A single number is wanted: how many lines of the data below include the string "grid"?

──────── Task data

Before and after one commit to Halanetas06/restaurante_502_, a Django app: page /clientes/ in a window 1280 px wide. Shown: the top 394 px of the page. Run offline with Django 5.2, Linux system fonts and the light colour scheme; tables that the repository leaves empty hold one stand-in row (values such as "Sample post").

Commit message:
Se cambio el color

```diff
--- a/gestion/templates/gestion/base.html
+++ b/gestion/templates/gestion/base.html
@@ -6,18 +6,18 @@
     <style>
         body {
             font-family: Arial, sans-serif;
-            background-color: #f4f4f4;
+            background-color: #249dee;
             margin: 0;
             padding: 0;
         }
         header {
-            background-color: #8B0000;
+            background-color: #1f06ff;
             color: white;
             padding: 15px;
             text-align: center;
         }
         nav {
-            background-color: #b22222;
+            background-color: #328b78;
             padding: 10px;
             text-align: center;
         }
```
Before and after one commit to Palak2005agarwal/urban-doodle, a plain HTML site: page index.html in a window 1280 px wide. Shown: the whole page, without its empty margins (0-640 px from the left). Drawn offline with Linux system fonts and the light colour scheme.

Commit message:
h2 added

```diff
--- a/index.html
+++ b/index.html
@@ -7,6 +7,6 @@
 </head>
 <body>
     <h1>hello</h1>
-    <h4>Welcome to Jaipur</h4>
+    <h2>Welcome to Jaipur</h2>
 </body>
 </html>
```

────────────────
──────── Task data

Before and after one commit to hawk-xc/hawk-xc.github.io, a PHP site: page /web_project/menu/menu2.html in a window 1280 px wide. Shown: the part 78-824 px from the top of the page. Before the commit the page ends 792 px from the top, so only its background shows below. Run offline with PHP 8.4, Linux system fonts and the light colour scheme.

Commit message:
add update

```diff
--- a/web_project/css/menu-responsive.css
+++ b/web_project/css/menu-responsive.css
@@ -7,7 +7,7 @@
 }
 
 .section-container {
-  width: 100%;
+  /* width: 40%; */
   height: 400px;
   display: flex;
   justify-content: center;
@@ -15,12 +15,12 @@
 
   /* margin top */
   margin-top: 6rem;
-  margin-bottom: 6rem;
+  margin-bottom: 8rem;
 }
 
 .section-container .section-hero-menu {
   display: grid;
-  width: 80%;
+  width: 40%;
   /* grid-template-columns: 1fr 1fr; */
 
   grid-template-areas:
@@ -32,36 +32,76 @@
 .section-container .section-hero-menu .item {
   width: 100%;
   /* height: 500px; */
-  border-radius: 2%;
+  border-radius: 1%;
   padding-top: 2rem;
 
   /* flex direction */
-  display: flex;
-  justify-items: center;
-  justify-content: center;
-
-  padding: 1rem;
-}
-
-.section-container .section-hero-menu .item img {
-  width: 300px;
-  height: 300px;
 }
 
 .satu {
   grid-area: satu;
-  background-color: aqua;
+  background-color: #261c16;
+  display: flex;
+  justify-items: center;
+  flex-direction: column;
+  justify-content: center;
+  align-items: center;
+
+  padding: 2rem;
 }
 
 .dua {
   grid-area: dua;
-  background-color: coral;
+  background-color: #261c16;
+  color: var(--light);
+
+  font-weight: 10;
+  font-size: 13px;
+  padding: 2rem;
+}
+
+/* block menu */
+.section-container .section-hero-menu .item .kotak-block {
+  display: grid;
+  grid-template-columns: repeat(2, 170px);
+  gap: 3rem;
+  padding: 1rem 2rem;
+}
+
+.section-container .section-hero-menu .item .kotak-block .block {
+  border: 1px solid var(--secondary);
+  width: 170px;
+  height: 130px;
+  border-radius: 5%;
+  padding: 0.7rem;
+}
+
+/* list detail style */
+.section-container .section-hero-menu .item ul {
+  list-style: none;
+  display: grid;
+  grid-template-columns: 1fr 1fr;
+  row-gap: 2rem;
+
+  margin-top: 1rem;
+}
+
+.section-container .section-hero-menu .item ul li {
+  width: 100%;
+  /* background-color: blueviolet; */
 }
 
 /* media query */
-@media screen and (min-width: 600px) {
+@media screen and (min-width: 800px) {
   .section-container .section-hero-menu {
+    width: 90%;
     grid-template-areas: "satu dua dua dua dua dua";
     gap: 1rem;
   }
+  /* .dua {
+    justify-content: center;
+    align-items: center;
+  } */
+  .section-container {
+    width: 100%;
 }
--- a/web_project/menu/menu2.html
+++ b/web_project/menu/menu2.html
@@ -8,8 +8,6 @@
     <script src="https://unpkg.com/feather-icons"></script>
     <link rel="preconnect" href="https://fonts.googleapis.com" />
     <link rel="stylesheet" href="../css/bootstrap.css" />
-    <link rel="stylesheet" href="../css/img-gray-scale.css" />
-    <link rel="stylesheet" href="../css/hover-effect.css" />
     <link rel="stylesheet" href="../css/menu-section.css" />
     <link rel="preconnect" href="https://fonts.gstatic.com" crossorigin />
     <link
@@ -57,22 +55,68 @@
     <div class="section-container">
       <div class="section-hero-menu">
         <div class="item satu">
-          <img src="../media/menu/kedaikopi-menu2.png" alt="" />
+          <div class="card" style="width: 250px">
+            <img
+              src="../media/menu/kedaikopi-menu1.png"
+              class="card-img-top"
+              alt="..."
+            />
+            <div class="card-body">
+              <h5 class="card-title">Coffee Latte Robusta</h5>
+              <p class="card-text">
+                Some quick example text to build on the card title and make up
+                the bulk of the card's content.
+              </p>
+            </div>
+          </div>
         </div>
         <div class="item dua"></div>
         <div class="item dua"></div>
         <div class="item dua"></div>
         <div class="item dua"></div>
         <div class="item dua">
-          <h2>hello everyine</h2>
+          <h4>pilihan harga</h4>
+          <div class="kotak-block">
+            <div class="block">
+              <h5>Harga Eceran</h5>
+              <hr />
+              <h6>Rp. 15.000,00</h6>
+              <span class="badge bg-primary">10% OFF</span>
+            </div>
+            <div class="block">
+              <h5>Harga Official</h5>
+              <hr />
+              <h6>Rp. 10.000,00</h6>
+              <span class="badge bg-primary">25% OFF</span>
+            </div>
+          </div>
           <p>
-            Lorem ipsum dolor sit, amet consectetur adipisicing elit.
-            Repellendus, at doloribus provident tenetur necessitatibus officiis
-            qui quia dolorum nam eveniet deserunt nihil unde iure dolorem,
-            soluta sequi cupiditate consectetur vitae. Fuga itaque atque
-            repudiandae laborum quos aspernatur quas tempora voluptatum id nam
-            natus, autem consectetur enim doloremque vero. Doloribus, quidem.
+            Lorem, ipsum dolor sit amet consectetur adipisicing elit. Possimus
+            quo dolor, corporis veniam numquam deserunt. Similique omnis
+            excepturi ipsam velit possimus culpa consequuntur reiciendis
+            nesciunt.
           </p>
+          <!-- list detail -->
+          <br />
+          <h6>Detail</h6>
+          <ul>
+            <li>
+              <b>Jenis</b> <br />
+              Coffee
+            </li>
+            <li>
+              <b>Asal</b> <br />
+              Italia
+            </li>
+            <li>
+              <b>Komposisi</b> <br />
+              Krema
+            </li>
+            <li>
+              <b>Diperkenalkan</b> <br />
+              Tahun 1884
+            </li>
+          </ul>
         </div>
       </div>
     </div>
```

────────────────
──────── Task data

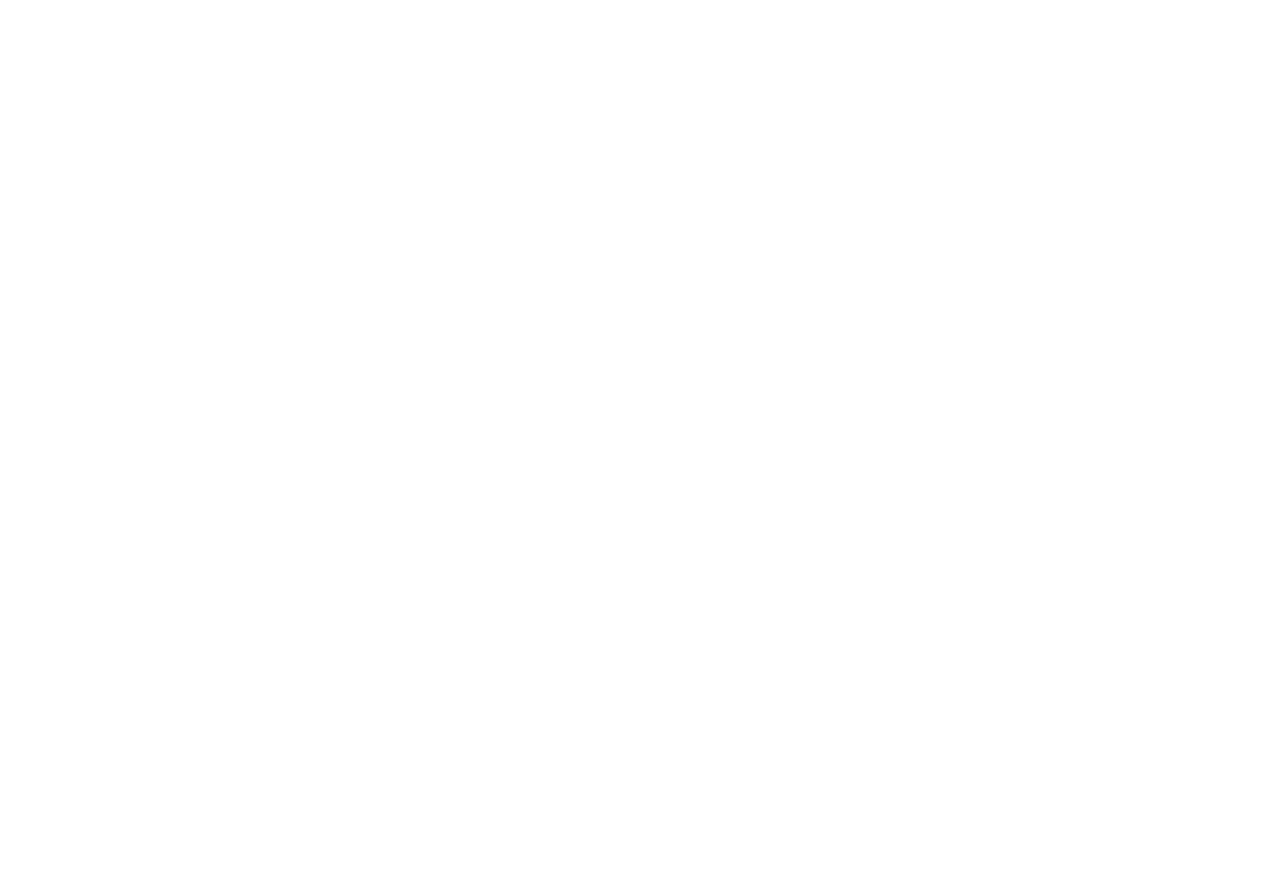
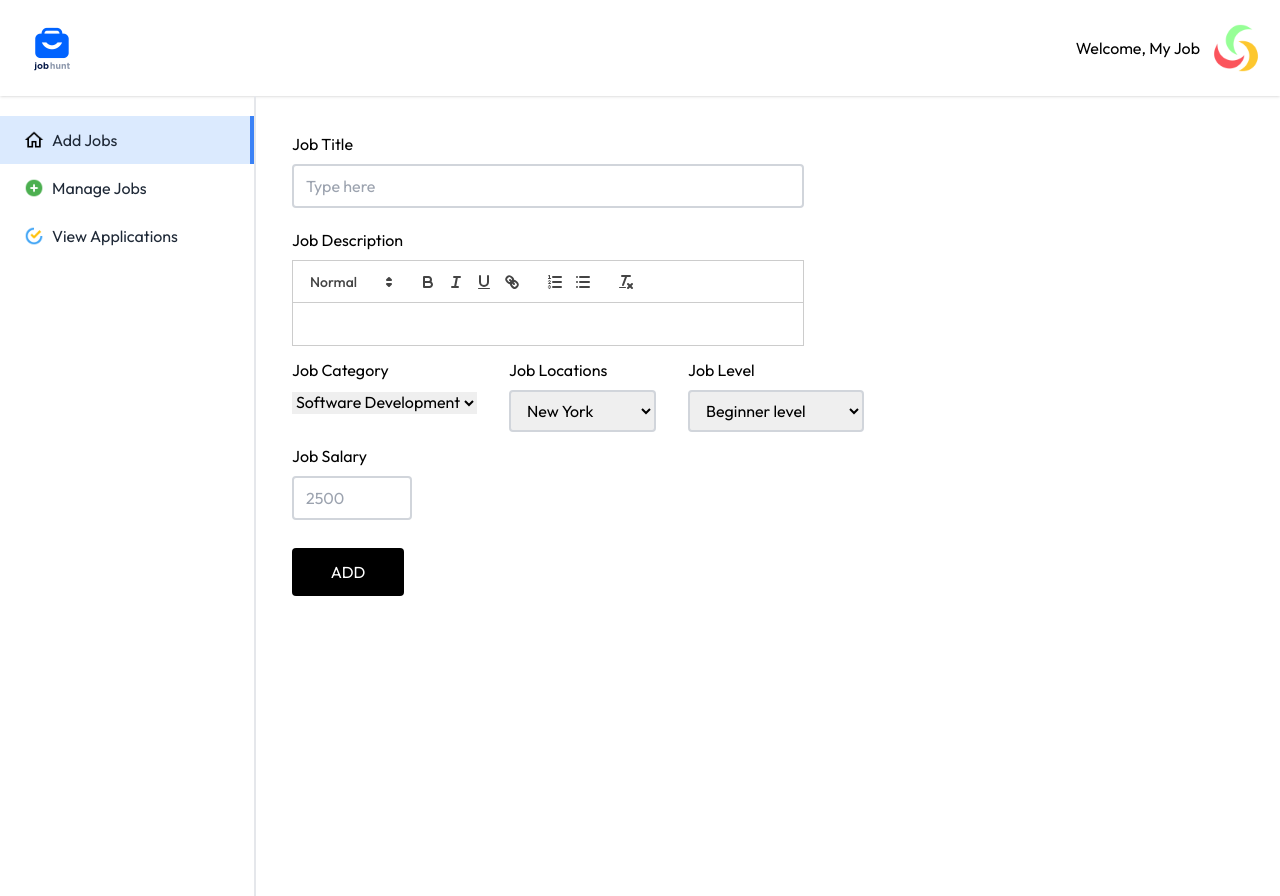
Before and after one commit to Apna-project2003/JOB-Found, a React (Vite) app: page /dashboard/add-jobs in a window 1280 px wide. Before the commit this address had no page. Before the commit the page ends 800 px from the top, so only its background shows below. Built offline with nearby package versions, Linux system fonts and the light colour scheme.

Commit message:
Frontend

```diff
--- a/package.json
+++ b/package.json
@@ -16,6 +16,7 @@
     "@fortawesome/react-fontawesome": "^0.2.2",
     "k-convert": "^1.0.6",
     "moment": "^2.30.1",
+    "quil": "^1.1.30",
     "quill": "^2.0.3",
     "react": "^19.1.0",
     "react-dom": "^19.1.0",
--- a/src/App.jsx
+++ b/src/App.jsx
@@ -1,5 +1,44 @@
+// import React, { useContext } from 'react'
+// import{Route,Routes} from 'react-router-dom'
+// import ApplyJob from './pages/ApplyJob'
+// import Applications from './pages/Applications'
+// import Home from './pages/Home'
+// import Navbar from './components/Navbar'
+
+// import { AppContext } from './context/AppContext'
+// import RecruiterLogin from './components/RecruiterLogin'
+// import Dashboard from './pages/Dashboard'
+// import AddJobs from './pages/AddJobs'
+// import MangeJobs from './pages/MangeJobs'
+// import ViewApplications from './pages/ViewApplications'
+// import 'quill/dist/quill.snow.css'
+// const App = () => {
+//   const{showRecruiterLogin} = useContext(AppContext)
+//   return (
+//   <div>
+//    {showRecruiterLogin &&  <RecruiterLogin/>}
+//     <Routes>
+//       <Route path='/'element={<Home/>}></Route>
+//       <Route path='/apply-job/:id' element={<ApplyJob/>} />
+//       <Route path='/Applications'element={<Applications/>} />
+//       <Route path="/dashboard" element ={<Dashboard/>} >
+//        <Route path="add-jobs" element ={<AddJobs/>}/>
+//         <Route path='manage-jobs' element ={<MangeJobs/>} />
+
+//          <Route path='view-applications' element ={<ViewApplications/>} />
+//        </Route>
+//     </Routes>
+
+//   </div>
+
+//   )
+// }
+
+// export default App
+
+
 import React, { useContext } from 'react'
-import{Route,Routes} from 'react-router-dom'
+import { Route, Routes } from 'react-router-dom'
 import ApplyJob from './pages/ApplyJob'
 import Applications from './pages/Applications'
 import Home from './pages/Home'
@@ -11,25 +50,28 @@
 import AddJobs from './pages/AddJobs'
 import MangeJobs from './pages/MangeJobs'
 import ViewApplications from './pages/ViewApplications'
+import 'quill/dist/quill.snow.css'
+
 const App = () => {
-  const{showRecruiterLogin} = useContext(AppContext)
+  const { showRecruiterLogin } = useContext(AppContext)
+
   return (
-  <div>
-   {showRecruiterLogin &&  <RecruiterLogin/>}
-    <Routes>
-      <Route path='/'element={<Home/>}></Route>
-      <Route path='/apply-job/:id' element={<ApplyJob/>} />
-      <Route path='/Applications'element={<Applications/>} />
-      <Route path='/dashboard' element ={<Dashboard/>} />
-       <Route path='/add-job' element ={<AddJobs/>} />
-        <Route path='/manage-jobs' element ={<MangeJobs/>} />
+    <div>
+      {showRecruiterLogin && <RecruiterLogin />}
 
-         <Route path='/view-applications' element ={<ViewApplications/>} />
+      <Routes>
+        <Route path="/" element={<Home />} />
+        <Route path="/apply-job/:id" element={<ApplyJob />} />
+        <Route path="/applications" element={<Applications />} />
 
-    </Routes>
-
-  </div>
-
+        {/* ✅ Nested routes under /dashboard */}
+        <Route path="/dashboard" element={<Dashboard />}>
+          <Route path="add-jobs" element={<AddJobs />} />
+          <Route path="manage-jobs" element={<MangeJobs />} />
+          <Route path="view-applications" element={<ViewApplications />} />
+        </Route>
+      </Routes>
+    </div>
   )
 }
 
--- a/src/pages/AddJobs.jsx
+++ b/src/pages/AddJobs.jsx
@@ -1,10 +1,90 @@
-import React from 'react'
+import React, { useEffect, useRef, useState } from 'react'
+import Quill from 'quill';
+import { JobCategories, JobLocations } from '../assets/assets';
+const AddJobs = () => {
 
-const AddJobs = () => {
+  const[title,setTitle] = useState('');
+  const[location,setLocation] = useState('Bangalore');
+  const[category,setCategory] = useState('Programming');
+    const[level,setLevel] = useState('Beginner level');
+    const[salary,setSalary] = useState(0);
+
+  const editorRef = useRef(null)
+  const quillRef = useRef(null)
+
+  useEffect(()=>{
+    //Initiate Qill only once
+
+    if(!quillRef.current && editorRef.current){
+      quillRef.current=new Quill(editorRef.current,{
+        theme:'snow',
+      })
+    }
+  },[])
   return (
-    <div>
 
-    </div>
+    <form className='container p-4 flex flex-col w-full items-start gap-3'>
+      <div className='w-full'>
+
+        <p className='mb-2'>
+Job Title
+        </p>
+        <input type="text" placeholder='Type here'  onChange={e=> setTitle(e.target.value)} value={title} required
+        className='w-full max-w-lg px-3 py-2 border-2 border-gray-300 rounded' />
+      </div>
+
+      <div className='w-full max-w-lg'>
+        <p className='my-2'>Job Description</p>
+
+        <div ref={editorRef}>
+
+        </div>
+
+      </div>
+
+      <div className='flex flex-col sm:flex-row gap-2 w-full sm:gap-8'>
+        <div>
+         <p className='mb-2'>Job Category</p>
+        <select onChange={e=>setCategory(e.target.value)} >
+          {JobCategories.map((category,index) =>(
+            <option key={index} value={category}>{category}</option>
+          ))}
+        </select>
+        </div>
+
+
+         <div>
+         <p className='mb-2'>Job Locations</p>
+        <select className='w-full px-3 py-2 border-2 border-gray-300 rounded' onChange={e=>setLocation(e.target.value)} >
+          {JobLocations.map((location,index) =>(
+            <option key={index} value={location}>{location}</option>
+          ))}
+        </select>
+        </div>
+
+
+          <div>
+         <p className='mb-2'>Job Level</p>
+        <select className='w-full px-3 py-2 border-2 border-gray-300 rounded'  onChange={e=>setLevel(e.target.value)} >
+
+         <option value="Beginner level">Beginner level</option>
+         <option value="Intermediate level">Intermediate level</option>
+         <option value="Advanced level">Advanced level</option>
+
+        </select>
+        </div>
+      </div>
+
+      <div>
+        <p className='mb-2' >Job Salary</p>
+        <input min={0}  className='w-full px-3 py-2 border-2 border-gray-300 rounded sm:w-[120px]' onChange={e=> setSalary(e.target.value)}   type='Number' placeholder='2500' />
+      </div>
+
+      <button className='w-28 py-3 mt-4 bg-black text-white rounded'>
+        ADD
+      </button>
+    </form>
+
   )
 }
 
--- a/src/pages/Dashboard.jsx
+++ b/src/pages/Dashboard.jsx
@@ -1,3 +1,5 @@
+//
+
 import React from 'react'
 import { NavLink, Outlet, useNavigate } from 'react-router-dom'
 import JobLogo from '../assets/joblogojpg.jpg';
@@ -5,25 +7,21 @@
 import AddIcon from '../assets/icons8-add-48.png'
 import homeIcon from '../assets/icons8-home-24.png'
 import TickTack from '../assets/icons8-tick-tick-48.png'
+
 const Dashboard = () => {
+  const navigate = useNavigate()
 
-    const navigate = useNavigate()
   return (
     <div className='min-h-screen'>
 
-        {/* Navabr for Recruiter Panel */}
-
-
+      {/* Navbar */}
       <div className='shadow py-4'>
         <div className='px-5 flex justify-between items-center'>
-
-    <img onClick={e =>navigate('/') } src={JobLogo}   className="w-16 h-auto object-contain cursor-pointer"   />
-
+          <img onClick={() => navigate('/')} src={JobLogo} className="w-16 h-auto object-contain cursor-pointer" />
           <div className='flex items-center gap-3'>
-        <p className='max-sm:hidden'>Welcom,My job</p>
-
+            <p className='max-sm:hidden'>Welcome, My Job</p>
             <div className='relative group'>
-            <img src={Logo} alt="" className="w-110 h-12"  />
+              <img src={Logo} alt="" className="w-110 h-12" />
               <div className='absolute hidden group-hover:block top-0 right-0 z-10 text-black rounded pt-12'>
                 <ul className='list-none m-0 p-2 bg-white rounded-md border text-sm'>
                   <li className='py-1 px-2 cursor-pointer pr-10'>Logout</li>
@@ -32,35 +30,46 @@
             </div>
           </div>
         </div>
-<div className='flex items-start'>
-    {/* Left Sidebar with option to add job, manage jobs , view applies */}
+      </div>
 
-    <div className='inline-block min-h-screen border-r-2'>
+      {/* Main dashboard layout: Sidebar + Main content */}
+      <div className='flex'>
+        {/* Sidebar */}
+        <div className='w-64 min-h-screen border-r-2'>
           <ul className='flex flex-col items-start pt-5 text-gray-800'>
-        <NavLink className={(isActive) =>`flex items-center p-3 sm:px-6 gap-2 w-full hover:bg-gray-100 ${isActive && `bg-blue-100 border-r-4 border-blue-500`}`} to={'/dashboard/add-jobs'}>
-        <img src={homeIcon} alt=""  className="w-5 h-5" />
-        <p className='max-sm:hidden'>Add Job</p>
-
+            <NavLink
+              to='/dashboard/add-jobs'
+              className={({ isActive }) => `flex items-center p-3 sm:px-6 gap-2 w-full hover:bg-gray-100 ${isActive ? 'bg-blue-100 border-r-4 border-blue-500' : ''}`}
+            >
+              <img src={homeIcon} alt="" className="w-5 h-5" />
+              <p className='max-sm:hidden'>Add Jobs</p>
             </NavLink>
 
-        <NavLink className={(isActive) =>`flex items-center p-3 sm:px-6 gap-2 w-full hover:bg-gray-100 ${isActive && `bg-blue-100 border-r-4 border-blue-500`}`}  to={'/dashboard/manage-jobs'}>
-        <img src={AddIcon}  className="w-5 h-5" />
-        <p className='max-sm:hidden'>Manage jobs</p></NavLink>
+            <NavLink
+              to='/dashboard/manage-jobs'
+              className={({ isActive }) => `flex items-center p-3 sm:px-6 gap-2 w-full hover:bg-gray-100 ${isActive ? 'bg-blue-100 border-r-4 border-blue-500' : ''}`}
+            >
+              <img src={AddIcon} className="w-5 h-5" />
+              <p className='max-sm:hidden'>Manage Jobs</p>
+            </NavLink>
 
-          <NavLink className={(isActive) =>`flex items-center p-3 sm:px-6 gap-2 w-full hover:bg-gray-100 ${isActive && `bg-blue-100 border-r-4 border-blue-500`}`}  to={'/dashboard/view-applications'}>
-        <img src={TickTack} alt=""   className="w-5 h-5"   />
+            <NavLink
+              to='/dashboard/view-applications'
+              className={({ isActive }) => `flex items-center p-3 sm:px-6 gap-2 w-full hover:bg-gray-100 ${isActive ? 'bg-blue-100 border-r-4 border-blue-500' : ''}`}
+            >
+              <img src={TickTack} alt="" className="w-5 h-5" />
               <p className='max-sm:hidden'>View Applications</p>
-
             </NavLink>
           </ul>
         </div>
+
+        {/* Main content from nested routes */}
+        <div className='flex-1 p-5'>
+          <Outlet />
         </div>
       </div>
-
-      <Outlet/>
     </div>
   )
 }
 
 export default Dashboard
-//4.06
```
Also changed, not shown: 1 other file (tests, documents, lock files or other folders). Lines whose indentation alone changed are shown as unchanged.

────────────────

**Your solution**
10